* [PROBLEM DESCRIPTION]:
Give the number of lines in the data that hold the string "README". Nothing else is needed.

Stored entries:

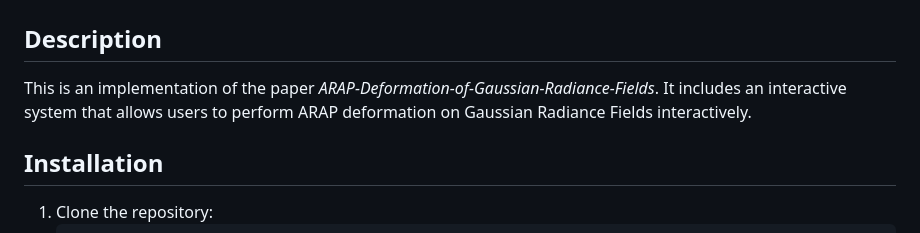
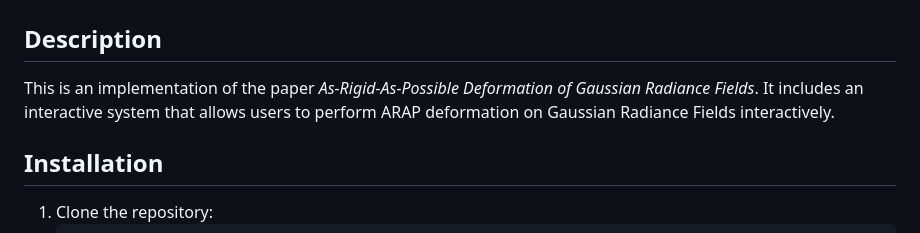
Before and after one commit to XinhaoT/ARAP-Deformation-of-Gaussian-Radiance-Fields, a Markdown page: README.md, the part around the change. Drawn GitHub-style.

Commit message:
change title

```diff
--- a/README.md
+++ b/README.md
@@ -2,7 +2,7 @@
 
 ## Description
 
-This is an implementation of the paper *ARAP-Deformation-of-Gaussian-Radiance-Fields*. It includes an interactive system that allows users to perform ARAP deformation on Gaussian Radiance Fields interactively.
+This is an implementation of the paper *As-Rigid-As-Possible Deformation of Gaussian Radiance Fields*. It includes an interactive system that allows users to perform ARAP deformation on Gaussian Radiance Fields interactively.
 
 ## Installation
 
```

* [THE COMPLETED TASK]:
3